Problem description:
Whenever a picture appears in the data, skip it and write out all other material exactly.

The data:
┌──
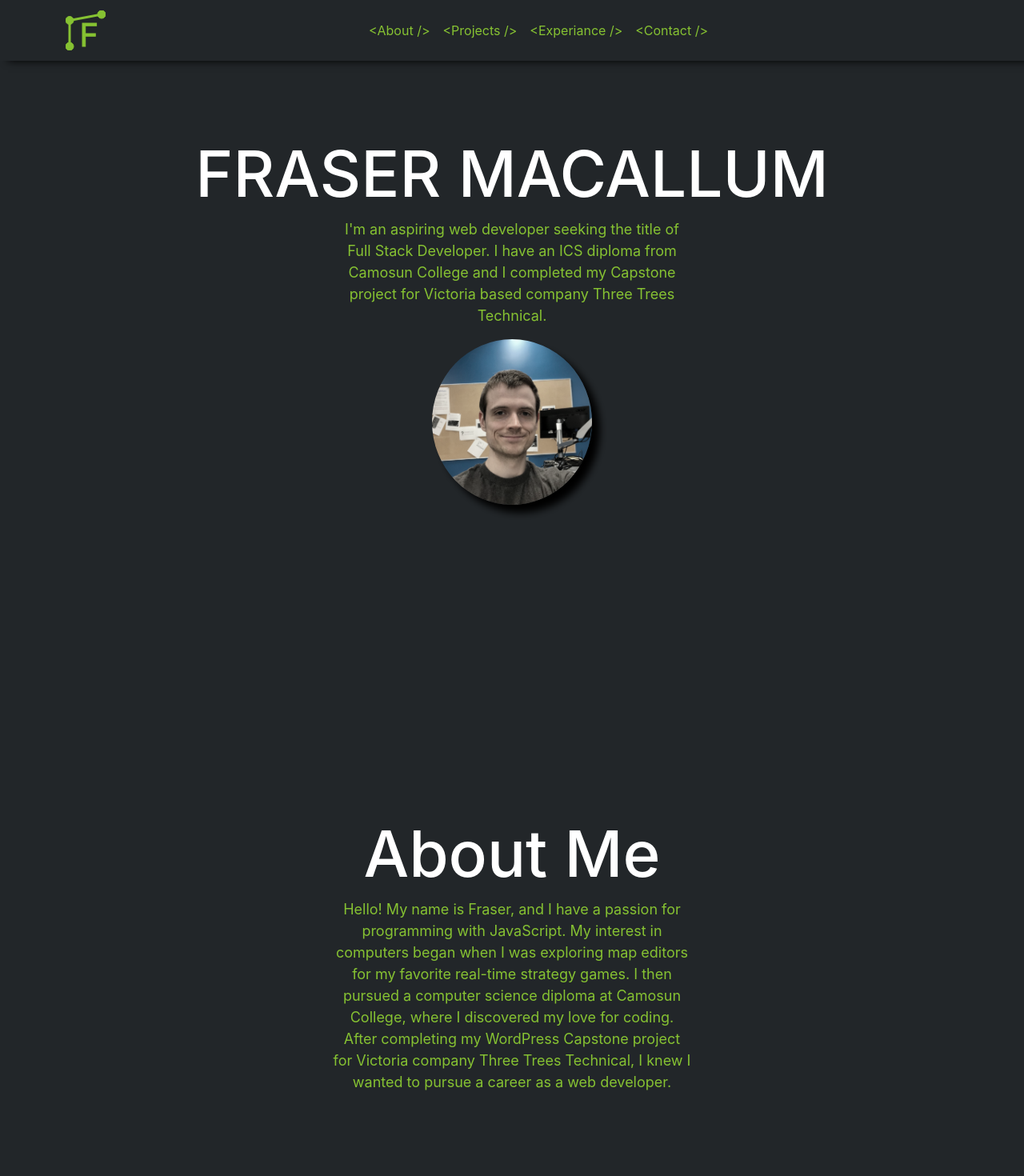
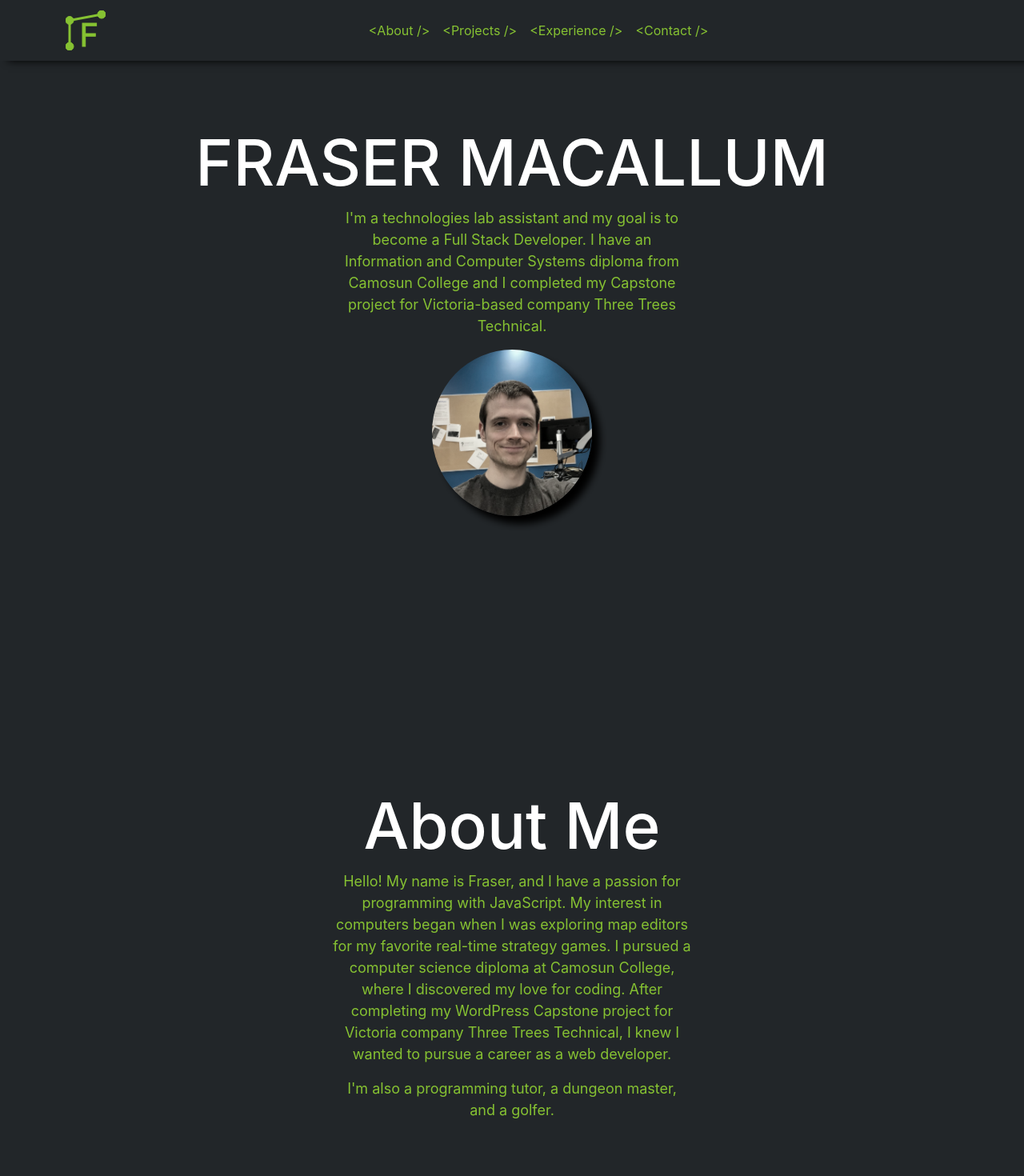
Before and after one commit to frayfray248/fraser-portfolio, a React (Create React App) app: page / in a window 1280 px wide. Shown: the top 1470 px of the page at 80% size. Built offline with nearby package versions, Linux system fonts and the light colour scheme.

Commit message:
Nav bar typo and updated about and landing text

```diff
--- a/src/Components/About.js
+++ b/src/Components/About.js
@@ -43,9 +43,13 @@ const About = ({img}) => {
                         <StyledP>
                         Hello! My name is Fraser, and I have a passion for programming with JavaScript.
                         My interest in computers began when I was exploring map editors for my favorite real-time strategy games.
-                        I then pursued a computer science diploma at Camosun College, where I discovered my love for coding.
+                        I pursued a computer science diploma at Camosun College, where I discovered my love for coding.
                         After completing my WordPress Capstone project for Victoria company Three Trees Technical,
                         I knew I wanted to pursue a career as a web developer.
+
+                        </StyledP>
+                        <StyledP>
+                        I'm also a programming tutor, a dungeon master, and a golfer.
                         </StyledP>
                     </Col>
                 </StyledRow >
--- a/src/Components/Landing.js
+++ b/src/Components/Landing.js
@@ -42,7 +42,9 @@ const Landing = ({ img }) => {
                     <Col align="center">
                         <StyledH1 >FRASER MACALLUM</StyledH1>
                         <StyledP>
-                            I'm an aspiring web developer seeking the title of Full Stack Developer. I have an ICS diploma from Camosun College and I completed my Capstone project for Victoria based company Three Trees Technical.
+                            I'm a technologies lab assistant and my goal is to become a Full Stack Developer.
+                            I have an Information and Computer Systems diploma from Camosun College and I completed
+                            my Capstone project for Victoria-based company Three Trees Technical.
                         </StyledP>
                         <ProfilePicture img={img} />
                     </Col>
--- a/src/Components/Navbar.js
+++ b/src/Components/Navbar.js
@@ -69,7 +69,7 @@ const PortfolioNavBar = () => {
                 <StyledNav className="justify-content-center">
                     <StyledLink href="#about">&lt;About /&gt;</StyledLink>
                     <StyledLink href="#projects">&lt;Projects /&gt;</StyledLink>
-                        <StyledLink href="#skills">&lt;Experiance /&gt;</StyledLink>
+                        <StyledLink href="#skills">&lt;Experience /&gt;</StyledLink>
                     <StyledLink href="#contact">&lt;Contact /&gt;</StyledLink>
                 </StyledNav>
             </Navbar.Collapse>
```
└──
Response for this exercise:
Before and after one commit to frayfray248/fraser-portfolio, a React (Create React App) app: page / in a window 1280 px wide. Shown: the top 1470 px of the page at 80% size. Built offline with nearby package versions, Linux system fonts and the light colour scheme.

Commit message:
Nav bar typo and updated about and landing text

```diff
--- a/src/Components/About.js
+++ b/src/Components/About.js
@@ -43,9 +43,13 @@ const About = ({img}) => {
                         <StyledP>
                         Hello! My name is Fraser, and I have a passion for programming with JavaScript.
                         My interest in computers began when I was exploring map editors for my favorite real-time strategy games.
-                        I then pursued a computer science diploma at Camosun College, where I discovered my love for coding.
+                        I pursued a computer science diploma at Camosun College, where I discovered my love for coding.
                         After completing my WordPress Capstone project for Victoria company Three Trees Technical,
                         I knew I wanted to pursue a career as a web developer.
+
+                        </StyledP>
+                        <StyledP>
+                        I'm also a programming tutor, a dungeon master, and a golfer.
                         </StyledP>
                     </Col>
                 </StyledRow >
--- a/src/Components/Landing.js
+++ b/src/Components/Landing.js
@@ -42,7 +42,9 @@ const Landing = ({ img }) => {
                     <Col align="center">
                         <StyledH1 >FRASER MACALLUM</StyledH1>
                         <StyledP>
-                            I'm an aspiring web developer seeking the title of Full Stack Developer. I have an ICS diploma from Camosun College and I completed my Capstone project for Victoria based company Three Trees Technical.
+                            I'm a technologies lab assistant and my goal is to become a Full Stack Developer.
+                            I have an Information and Computer Systems diploma from Camosun College and I completed
+                            my Capstone project for Victoria-based company Three Trees Technical.
                         </StyledP>
                         <ProfilePicture img={img} />
                     </Col>
--- a/src/Components/Navbar.js
+++ b/src/Components/Navbar.js
@@ -69,7 +69,7 @@ const PortfolioNavBar = () => {
                 <StyledNav className="justify-content-center">
                     <StyledLink href="#about">&lt;About /&gt;</StyledLink>
                     <StyledLink href="#projects">&lt;Projects /&gt;</StyledLink>
-                        <StyledLink href="#skills">&lt;Experiance /&gt;</StyledLink>
+                        <StyledLink href="#skills">&lt;Experience /&gt;</StyledLink>
                     <StyledLink href="#contact">&lt;Contact /&gt;</StyledLink>
                 </StyledNav>
             </Navbar.Collapse>
```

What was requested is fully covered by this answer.